*** Opening of Material provided ***
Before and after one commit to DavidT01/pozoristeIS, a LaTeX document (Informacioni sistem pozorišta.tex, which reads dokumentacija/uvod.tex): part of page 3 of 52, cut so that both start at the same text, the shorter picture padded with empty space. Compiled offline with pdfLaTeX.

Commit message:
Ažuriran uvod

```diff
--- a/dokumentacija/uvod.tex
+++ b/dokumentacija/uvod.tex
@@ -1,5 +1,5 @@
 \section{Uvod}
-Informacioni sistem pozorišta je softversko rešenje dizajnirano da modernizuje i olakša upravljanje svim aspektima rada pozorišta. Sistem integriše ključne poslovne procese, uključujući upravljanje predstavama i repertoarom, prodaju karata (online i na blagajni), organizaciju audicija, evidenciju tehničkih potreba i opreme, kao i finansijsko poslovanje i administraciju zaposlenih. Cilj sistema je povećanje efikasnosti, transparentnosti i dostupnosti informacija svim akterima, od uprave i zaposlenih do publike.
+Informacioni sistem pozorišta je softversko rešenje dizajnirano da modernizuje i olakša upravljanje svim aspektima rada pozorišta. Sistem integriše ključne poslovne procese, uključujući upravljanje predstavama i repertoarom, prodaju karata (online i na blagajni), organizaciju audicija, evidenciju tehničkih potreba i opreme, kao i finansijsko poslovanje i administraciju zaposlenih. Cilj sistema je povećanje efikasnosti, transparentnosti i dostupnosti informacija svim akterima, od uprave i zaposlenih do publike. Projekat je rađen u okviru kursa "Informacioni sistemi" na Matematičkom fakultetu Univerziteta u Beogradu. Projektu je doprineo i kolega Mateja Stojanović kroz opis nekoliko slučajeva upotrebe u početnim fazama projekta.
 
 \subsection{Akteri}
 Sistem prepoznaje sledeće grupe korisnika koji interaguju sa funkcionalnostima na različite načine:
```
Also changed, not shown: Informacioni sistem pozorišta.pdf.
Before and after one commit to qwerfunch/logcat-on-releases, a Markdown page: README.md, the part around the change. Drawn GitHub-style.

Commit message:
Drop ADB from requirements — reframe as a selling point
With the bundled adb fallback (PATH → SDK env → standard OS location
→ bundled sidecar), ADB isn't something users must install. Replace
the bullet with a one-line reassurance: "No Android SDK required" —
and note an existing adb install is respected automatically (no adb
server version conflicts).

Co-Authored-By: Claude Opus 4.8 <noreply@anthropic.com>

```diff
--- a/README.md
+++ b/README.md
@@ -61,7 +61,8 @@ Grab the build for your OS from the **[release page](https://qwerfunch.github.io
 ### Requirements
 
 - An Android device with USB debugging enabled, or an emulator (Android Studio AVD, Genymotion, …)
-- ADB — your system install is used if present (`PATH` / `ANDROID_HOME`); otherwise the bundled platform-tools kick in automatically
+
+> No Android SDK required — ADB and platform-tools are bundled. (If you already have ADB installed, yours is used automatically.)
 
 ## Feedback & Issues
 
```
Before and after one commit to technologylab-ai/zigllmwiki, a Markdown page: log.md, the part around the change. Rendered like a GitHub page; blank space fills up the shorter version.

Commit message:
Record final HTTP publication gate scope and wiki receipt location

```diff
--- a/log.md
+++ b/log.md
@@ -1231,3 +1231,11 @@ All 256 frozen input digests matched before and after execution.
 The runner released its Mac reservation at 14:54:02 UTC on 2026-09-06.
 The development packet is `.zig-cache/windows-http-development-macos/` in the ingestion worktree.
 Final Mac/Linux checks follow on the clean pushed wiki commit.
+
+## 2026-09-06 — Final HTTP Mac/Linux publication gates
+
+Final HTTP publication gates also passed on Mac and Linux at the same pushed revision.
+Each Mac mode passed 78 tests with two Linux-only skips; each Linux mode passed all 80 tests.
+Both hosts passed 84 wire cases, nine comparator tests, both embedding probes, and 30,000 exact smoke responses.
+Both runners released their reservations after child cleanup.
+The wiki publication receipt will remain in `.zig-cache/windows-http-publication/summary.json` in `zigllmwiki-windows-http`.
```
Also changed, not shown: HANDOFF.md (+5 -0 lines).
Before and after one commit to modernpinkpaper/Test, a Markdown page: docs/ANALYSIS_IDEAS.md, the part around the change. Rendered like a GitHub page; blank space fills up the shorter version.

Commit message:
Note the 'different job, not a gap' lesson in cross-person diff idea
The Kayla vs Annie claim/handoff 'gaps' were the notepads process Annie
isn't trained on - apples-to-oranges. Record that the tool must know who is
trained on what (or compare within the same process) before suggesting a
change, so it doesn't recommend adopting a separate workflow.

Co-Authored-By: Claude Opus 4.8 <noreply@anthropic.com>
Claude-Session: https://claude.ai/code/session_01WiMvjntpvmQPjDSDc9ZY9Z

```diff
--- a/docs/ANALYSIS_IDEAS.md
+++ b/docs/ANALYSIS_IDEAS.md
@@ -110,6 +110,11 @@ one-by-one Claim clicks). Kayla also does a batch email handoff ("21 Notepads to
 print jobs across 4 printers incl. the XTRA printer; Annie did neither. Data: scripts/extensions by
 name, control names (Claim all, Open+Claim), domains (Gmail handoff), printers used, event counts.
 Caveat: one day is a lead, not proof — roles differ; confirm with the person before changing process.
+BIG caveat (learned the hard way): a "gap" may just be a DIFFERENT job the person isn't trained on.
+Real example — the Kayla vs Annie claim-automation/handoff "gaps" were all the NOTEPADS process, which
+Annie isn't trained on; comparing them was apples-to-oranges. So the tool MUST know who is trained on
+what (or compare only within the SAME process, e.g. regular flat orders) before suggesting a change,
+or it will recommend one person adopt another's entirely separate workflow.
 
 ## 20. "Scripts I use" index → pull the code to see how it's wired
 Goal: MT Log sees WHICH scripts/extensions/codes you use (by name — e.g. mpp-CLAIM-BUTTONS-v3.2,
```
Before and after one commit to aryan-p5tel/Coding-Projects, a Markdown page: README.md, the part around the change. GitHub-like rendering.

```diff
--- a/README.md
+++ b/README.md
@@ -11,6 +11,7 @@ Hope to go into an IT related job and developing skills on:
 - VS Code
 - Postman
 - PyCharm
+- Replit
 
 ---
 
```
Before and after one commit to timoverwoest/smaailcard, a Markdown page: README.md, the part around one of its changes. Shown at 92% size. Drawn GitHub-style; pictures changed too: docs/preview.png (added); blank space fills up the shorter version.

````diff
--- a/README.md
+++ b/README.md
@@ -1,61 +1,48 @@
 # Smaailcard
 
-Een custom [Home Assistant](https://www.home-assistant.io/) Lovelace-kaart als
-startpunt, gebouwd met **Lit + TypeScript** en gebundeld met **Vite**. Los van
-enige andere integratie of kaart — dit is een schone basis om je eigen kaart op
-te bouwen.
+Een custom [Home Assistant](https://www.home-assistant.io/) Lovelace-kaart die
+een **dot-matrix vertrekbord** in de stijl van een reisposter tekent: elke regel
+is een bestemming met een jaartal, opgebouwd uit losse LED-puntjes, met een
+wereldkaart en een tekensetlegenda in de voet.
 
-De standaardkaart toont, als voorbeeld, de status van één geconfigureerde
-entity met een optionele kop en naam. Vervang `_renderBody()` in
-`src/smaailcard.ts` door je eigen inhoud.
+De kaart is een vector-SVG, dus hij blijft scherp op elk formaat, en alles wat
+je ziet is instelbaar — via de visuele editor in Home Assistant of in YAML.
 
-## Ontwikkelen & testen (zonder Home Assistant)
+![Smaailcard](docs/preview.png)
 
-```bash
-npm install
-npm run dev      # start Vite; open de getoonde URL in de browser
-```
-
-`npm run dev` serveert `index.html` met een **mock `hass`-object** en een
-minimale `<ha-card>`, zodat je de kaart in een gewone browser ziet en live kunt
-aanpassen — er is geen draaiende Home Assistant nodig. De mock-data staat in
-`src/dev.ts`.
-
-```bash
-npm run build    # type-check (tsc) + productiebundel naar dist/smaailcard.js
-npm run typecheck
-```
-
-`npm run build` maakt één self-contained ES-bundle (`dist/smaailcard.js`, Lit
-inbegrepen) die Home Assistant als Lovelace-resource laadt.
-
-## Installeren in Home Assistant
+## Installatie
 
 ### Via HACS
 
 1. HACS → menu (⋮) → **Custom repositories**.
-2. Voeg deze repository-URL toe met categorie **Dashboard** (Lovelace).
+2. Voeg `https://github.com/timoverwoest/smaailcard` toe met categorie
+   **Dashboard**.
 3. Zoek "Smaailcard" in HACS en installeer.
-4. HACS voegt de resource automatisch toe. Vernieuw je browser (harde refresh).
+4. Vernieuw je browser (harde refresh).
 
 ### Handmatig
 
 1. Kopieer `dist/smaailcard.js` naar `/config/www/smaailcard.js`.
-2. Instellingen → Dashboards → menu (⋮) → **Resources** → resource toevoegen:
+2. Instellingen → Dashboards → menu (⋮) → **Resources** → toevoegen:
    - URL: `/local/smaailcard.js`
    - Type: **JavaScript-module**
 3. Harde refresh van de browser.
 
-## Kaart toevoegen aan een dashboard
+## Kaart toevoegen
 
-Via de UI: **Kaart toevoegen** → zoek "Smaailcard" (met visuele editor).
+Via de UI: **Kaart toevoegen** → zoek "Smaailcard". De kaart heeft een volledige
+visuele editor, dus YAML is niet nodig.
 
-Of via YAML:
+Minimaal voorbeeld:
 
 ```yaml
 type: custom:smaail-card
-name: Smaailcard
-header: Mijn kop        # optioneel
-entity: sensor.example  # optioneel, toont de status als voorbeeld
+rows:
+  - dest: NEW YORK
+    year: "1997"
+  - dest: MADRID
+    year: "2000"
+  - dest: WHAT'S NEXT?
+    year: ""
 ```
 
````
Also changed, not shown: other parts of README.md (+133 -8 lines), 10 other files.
*** Close of Material provided ***
Which lines above hold the string "Assistant"? Copy each of them.

■ **Exercise output**:
-Een custom [Home Assistant](https://www.home-assistant.io/) Lovelace-kaart als
+Een custom [Home Assistant](https://www.home-assistant.io/) Lovelace-kaart die
+je ziet is instelbaar — via de visuele editor in Home Assistant of in YAML.
-## Ontwikkelen & testen (zonder Home Assistant)
-aanpassen — er is geen draaiende Home Assistant nodig. De mock-data staat in
-inbegrepen) die Home Assistant als Lovelace-resource laadt.
-## Installeren in Home Assistant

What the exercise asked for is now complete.